Change listing data:
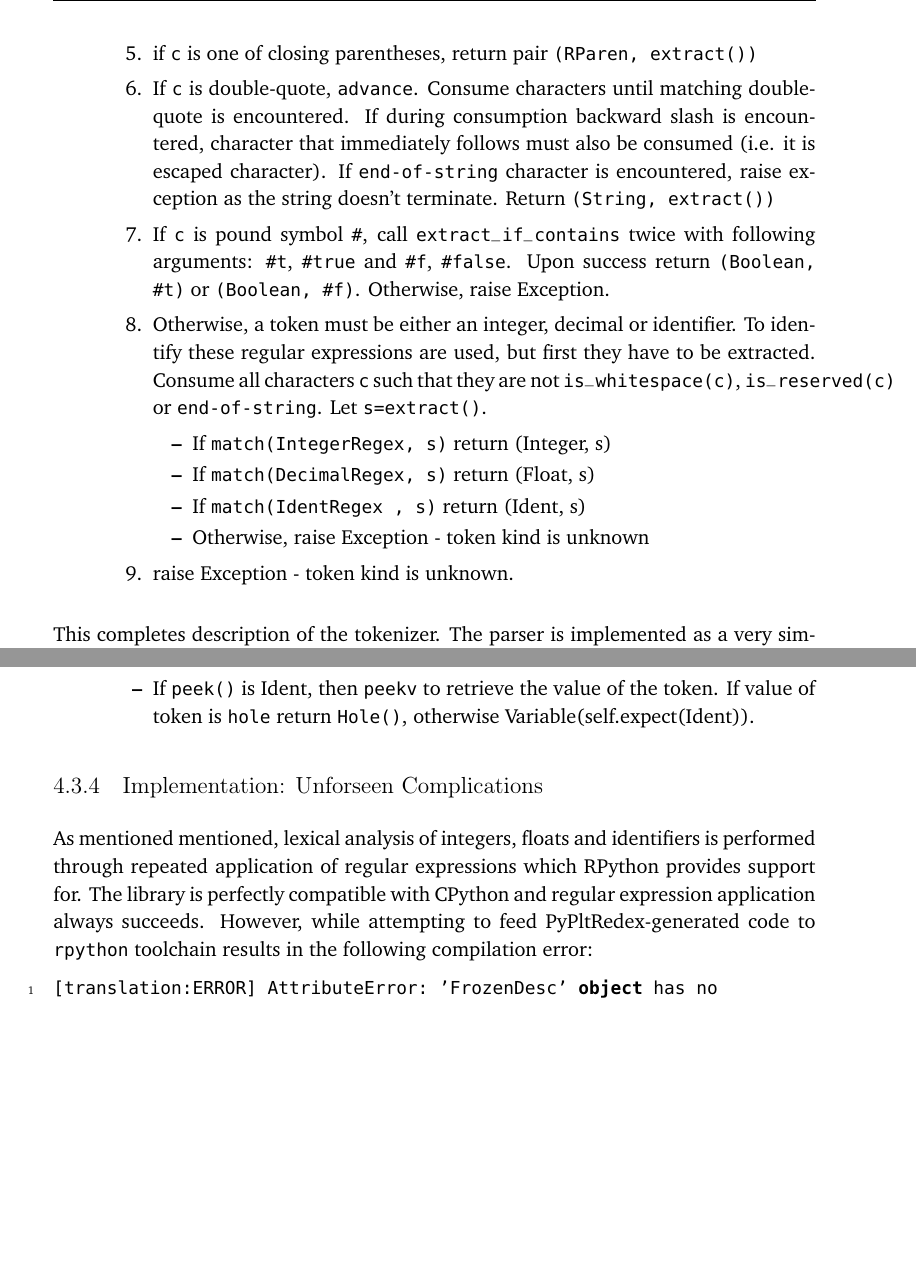
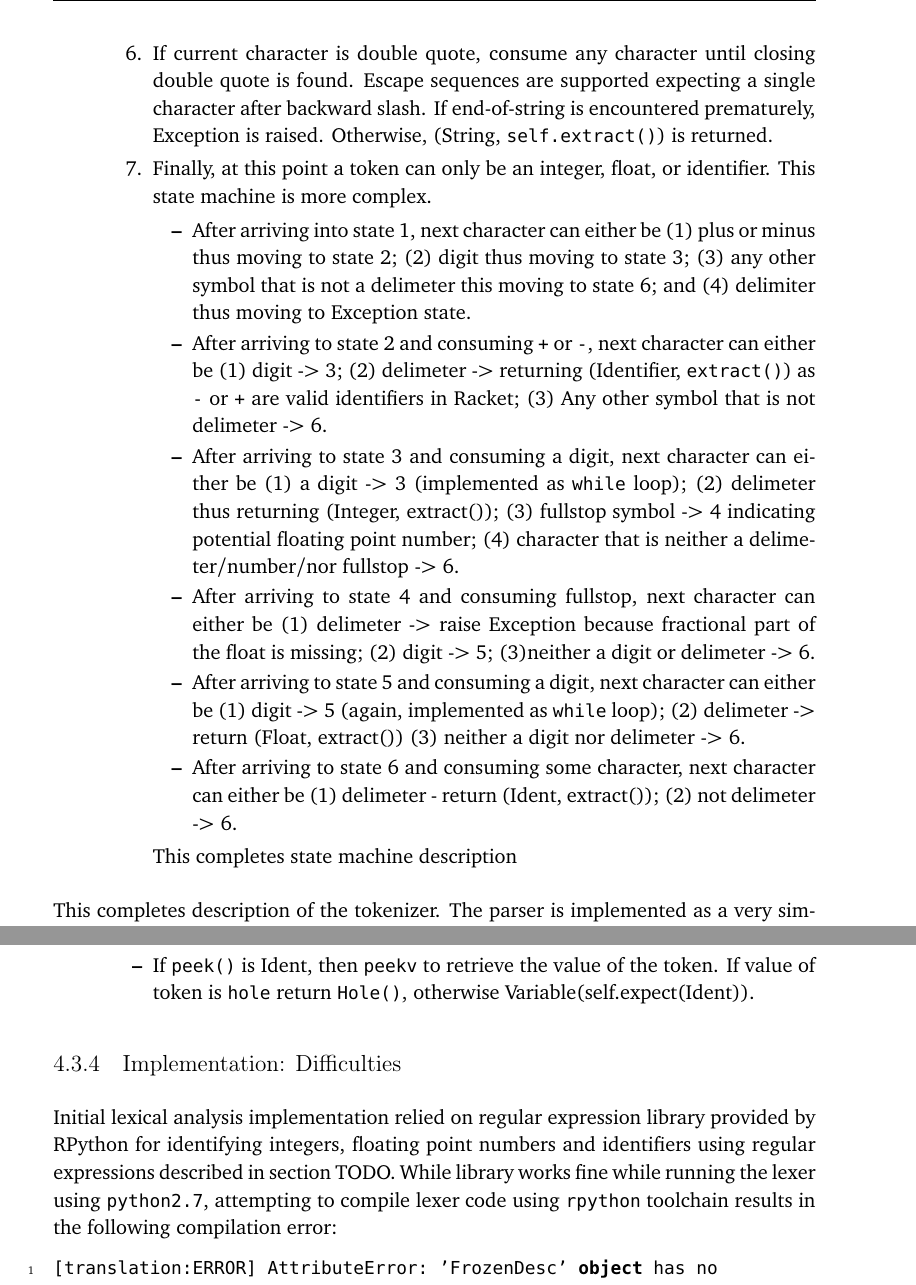
Before and after one commit to mamysa/MasterThesis, a LaTeX thesis (thesis.tex, which reads chapters/chapter04/04-lexparse.tex): two parts of pages 35 and 36 of 90 before the commit and two parts of pages 36 and 37 of 92 after it, joined at a grey line, cut at the place of the change, the shorter picture padded with empty space. Compiled offline with pdfLaTeX.

Commit message:
redo lexical analysis section

```diff
--- a/chapters/chapter04/04-lexparse.tex
+++ b/chapters/chapter04/04-lexparse.tex
@@ -80 +116,2 @@ def is_reserved(c):
 
+\item If current character is double quote, consume any character until closing double quote is found. Escape sequences are supported expecting a single character after backward slash. If end-of-string is encountered prematurely, Exception is raised. Otherwise, (String, \texttt{self.extract()}) is returned.
@@ -83,36 +118,18 @@ def is_reserved(c):
 
-	\item
-	If \texttt{c} is semicolon, \texttt{advance} and consume any character until newline. \texttt{advance} to consume newline. The result of \texttt{extract} is discarded. If \texttt{end-of-file} is encountered, stop trying to consume characters.
+\item Finally, at this point a token can only be an integer, float, or identifier. This state machine is more complex.
 
-	\item
-	if \texttt{c} is one of opening parentheses, return pair \texttt{(LParen, extract())}
+\begin{itemize}
+\item After arriving into state $1$, next character can either be (1) plus or minus thus moving to state 2;  (2) digit thus moving to state 3; (3) any other symbol that is not a delimeter this moving to state 6; and (4) delimiter thus moving to Exception state.
+\item After arriving to state $2$ and consuming \texttt{+} or \texttt{-}, next character can either be (1) digit -> 3; (2) delimeter -> returning (Identifier, \texttt{extract()}) as \texttt{-} or \texttt{+} are valid identifiers in Racket; (3) Any other symbol that is not delimeter -> 6.
+\item After arriving to state 3 and consuming a digit, next character can either be (1) a digit -> 3 (implemented as \texttt{while} loop); (2) delimeter thus returning (Integer, extract()); (3) fullstop symbol -> 4 indicating potential floating point number; (4) character that is neither a delimeter/number/nor fullstop -> 6.
+\item After arriving to state 4 and consuming fullstop, next character can either be (1) delimeter -> raise Exception because fractional part of the float is missing; (2) digit -> 5; (3)neither a digit or delimeter -> 6.
+\item After arriving to state 5 and consuming a digit, next character can either be (1) digit -> 5 (again, implemented as \texttt{while} loop); (2) delimeter -> return (Float, extract()) (3) neither a digit nor delimeter -> 6.
+\item After arriving to state 6 and consuming some character, next character can either be (1) delimeter - return (Ident, extract()); (2) not delimeter -> 6.
 
-	\item
-	if \texttt{c} is one of closing parentheses, return pair \texttt{(RParen, extract())}
+\end{itemize}
+This completes state machine description
+\end{enumerate}
 
-	\item
-	If \texttt{c} is double-quote, \texttt{advance}. Consume characters until matching double-quote is encountered. If during consumption backward slash is encountered, character that immediately follows must also be consumed (i.e. it is escaped character). If \texttt{end-of-string} character is encountered, raise exception as the string doesn't terminate. Return \texttt{(String, extract())}
-
-	\item
-	If \texttt{c} is pound symbol \texttt{\#}, call \texttt{extract\_if\_contains} twice with following arguments: \texttt{\#t}, \texttt{\#true} and \texttt{\#f}, \texttt{\#false}. Upon success return \texttt{(Boolean, \#t)} or \texttt{(Boolean, \#f)}. Otherwise, raise Exception.
-
-	\item
-	Otherwise, a token must be either an integer, decimal or identifier. To identify these regular expressions are used, but first they have to be extracted. Consume all characters \texttt{c} such that they are not \texttt{is\_whitespace(c)}, \texttt{is\_reserved(c)} or \texttt{end-of-string}. Let \texttt{s=extract()}.
-	\begin{itemize}
-		\item
-		If \texttt{match(IntegerRegex, s)} return (Integer, s)
-		\item
-		If \texttt{match(DecimalRegex, s)} return (Float, s)
-		\item
-		If \texttt{match(IdentRegex  , s)} return (Ident, s)
-		\item
-		Otherwise, raise Exception - token kind is unknown
-
-
-	\end{itemize}
-	\item
-	raise Exception - token kind is unknown.
-\end{enumerate}
 \end{itemize}
 
 This completes description of the tokenizer. The parser is implemented as a very simple recursive descent parser. Below follows the description of its methods and their functionalities.
@@ -177,8 +194,8 @@ This completes description of the tokenizer. The parser is implemented as a very
 
 \end{itemize}
 
-\subsection{Implementation: Unforseen Complications}
-As mentioned mentioned, lexical analysis of integers, floats and identifiers is performed through repeated application of regular expressions which RPython provides support for. The library is perfectly compatible with CPython and regular expression application always succeeds. However, while attempting to feed PyPltRedex-generated code to \texttt{rpython} toolchain results in the following compilation error:
+\subsection{Implementation: Difficulties}
+Initial lexical analysis implementation relied on regular expression library provided by RPython for identifying integers, floating point numbers and identifiers using regular expressions described in section TODO. While library works fine while running the lexer using \texttt{python2.7}, attempting to compile lexer code using \texttt{rpython} toolchain results in the following compilation error:
 
 \begin{lstlisting}
 [translation:ERROR] AttributeError: 'FrozenDesc' object has no attribute 'pycall'
```
Also changed, not shown: chapters/chapter04/04-lexparse.tex (63 more changed lines).
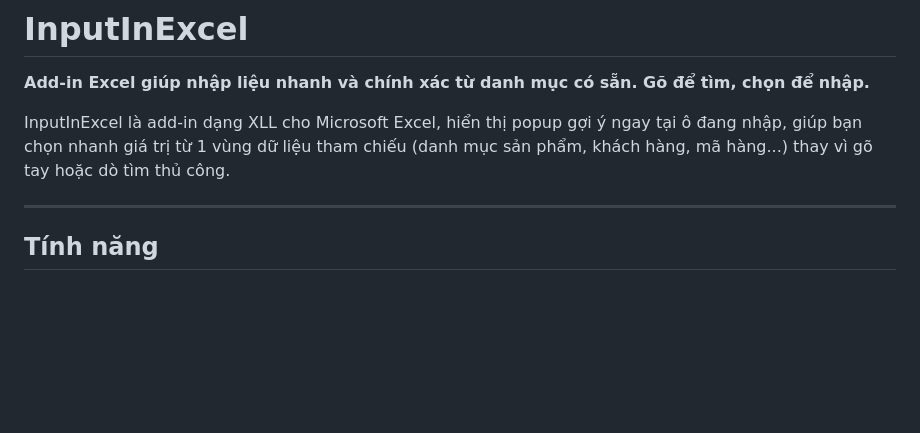
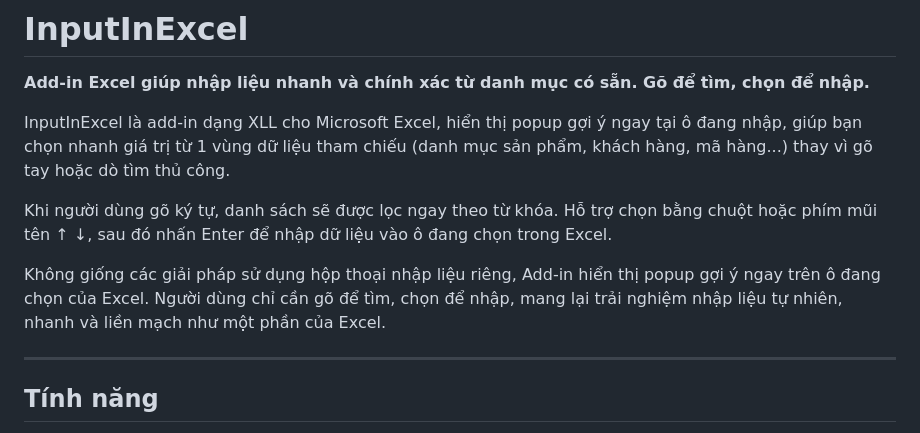
Before and after one commit to KieuManh366377/InputInExcel, a Markdown page: README.md, the part around the change. Drawn GitHub-style; blank space fills up the shorter version.

```diff
--- a/README.md
+++ b/README.md
@@ -3,6 +3,10 @@
 **Add-in Excel giúp nhập liệu nhanh và chính xác từ danh mục có sẵn. Gõ để tìm, chọn để nhập.**
 
 InputInExcel là add-in dạng XLL cho Microsoft Excel, hiển thị popup gợi ý ngay tại ô đang nhập, giúp bạn chọn nhanh giá trị từ 1 vùng dữ liệu tham chiếu (danh mục sản phẩm, khách hàng, mã hàng...) thay vì gõ tay hoặc dò tìm thủ công.
+
+Khi người dùng gõ ký tự, danh sách sẽ được lọc ngay theo từ khóa. Hỗ trợ chọn bằng chuột hoặc phím mũi tên ↑ ↓, sau đó nhấn Enter để nhập dữ liệu vào ô đang chọn trong Excel.
+
+Không giống các giải pháp sử dụng hộp thoại nhập liệu riêng, Add-in hiển thị popup gợi ý ngay trên ô đang chọn của Excel. Người dùng chỉ cần gõ để tìm, chọn để nhập, mang lại trải nghiệm nhập liệu tự nhiên, nhanh và liền mạch như một phần của Excel.
 
 ---
 
```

→ Problem to work on: From the first line to the last, reproduce the records above exactly and skip the pictures.

→ Solution for this exercise:
Before and after one commit to mamysa/MasterThesis, a LaTeX thesis (thesis.tex, which reads chapters/chapter04/04-lexparse.tex): two parts of pages 35 and 36 of 90 before the commit and two parts of pages 36 and 37 of 92 after it, joined at a grey line, cut at the place of the change, the shorter picture padded with empty space. Compiled offline with pdfLaTeX.

Commit message:
redo lexical analysis section

```diff
--- a/chapters/chapter04/04-lexparse.tex
+++ b/chapters/chapter04/04-lexparse.tex
@@ -80 +116,2 @@ def is_reserved(c):
 
+\item If current character is double quote, consume any character until closing double quote is found. Escape sequences are supported expecting a single character after backward slash. If end-of-string is encountered prematurely, Exception is raised. Otherwise, (String, \texttt{self.extract()}) is returned.
@@ -83,36 +118,18 @@ def is_reserved(c):
 
-	\item
-	If \texttt{c} is semicolon, \texttt{advance} and consume any character until newline. \texttt{advance} to consume newline. The result of \texttt{extract} is discarded. If \texttt{end-of-file} is encountered, stop trying to consume characters.
+\item Finally, at this point a token can only be an integer, float, or identifier. This state machine is more complex.
 
-	\item
-	if \texttt{c} is one of opening parentheses, return pair \texttt{(LParen, extract())}
+\begin{itemize}
+\item After arriving into state $1$, next character can either be (1) plus or minus thus moving to state 2;  (2) digit thus moving to state 3; (3) any other symbol that is not a delimeter this moving to state 6; and (4) delimiter thus moving to Exception state.
+\item After arriving to state $2$ and consuming \texttt{+} or \texttt{-}, next character can either be (1) digit -> 3; (2) delimeter -> returning (Identifier, \texttt{extract()}) as \texttt{-} or \texttt{+} are valid identifiers in Racket; (3) Any other symbol that is not delimeter -> 6.
+\item After arriving to state 3 and consuming a digit, next character can either be (1) a digit -> 3 (implemented as \texttt{while} loop); (2) delimeter thus returning (Integer, extract()); (3) fullstop symbol -> 4 indicating potential floating point number; (4) character that is neither a delimeter/number/nor fullstop -> 6.
+\item After arriving to state 4 and consuming fullstop, next character can either be (1) delimeter -> raise Exception because fractional part of the float is missing; (2) digit -> 5; (3)neither a digit or delimeter -> 6.
+\item After arriving to state 5 and consuming a digit, next character can either be (1) digit -> 5 (again, implemented as \texttt{while} loop); (2) delimeter -> return (Float, extract()) (3) neither a digit nor delimeter -> 6.
+\item After arriving to state 6 and consuming some character, next character can either be (1) delimeter - return (Ident, extract()); (2) not delimeter -> 6.
 
-	\item
-	if \texttt{c} is one of closing parentheses, return pair \texttt{(RParen, extract())}
+\end{itemize}
+This completes state machine description
+\end{enumerate}
 
-	\item
-	If \texttt{c} is double-quote, \texttt{advance}. Consume characters until matching double-quote is encountered. If during consumption backward slash is encountered, character that immediately follows must also be consumed (i.e. it is escaped character). If \texttt{end-of-string} character is encountered, raise exception as the string doesn't terminate. Return \texttt{(String, extract())}
-
-	\item
-	If \texttt{c} is pound symbol \texttt{\#}, call \texttt{extract\_if\_contains} twice with following arguments: \texttt{\#t}, \texttt{\#true} and \texttt{\#f}, \texttt{\#false}. Upon success return \texttt{(Boolean, \#t)} or \texttt{(Boolean, \#f)}. Otherwise, raise Exception.
-
-	\item
-	Otherwise, a token must be either an integer, decimal or identifier. To identify these regular expressions are used, but first they have to be extracted. Consume all characters \texttt{c} such that they are not \texttt{is\_whitespace(c)}, \texttt{is\_reserved(c)} or \texttt{end-of-string}. Let \texttt{s=extract()}.
-	\begin{itemize}
-		\item
-		If \texttt{match(IntegerRegex, s)} return (Integer, s)
-		\item
-		If \texttt{match(DecimalRegex, s)} return (Float, s)
-		\item
-		If \texttt{match(IdentRegex  , s)} return (Ident, s)
-		\item
-		Otherwise, raise Exception - token kind is unknown
-
-
-	\end{itemize}
-	\item
-	raise Exception - token kind is unknown.
-\end{enumerate}
 \end{itemize}
 
 This completes description of the tokenizer. The parser is implemented as a very simple recursive descent parser. Below follows the description of its methods and their functionalities.
@@ -177,8 +194,8 @@ This completes description of the tokenizer. The parser is implemented as a very
 
 \end{itemize}
 
-\subsection{Implementation: Unforseen Complications}
-As mentioned mentioned, lexical analysis of integers, floats and identifiers is performed through repeated application of regular expressions which RPython provides support for. The library is perfectly compatible with CPython and regular expression application always succeeds. However, while attempting to feed PyPltRedex-generated code to \texttt{rpython} toolchain results in the following compilation error:
+\subsection{Implementation: Difficulties}
+Initial lexical analysis implementation relied on regular expression library provided by RPython for identifying integers, floating point numbers and identifiers using regular expressions described in section TODO. While library works fine while running the lexer using \texttt{python2.7}, attempting to compile lexer code using \texttt{rpython} toolchain results in the following compilation error:
 
 \begin{lstlisting}
 [translation:ERROR] AttributeError: 'FrozenDesc' object has no attribute 'pycall'
```
Also changed, not shown: chapters/chapter04/04-lexparse.tex (63 more changed lines).
Before and after one commit to KieuManh366377/InputInExcel, a Markdown page: README.md, the part around the change. Drawn GitHub-style; blank space fills up the shorter version.

```diff
--- a/README.md
+++ b/README.md
@@ -3,6 +3,10 @@
 **Add-in Excel giúp nhập liệu nhanh và chính xác từ danh mục có sẵn. Gõ để tìm, chọn để nhập.**
 
 InputInExcel là add-in dạng XLL cho Microsoft Excel, hiển thị popup gợi ý ngay tại ô đang nhập, giúp bạn chọn nhanh giá trị từ 1 vùng dữ liệu tham chiếu (danh mục sản phẩm, khách hàng, mã hàng...) thay vì gõ tay hoặc dò tìm thủ công.
+
+Khi người dùng gõ ký tự, danh sách sẽ được lọc ngay theo từ khóa. Hỗ trợ chọn bằng chuột hoặc phím mũi tên ↑ ↓, sau đó nhấn Enter để nhập dữ liệu vào ô đang chọn trong Excel.
+
+Không giống các giải pháp sử dụng hộp thoại nhập liệu riêng, Add-in hiển thị popup gợi ý ngay trên ô đang chọn của Excel. Người dùng chỉ cần gõ để tìm, chọn để nhập, mang lại trải nghiệm nhập liệu tự nhiên, nhanh và liền mạch như một phần của Excel.
 
 ---
 
```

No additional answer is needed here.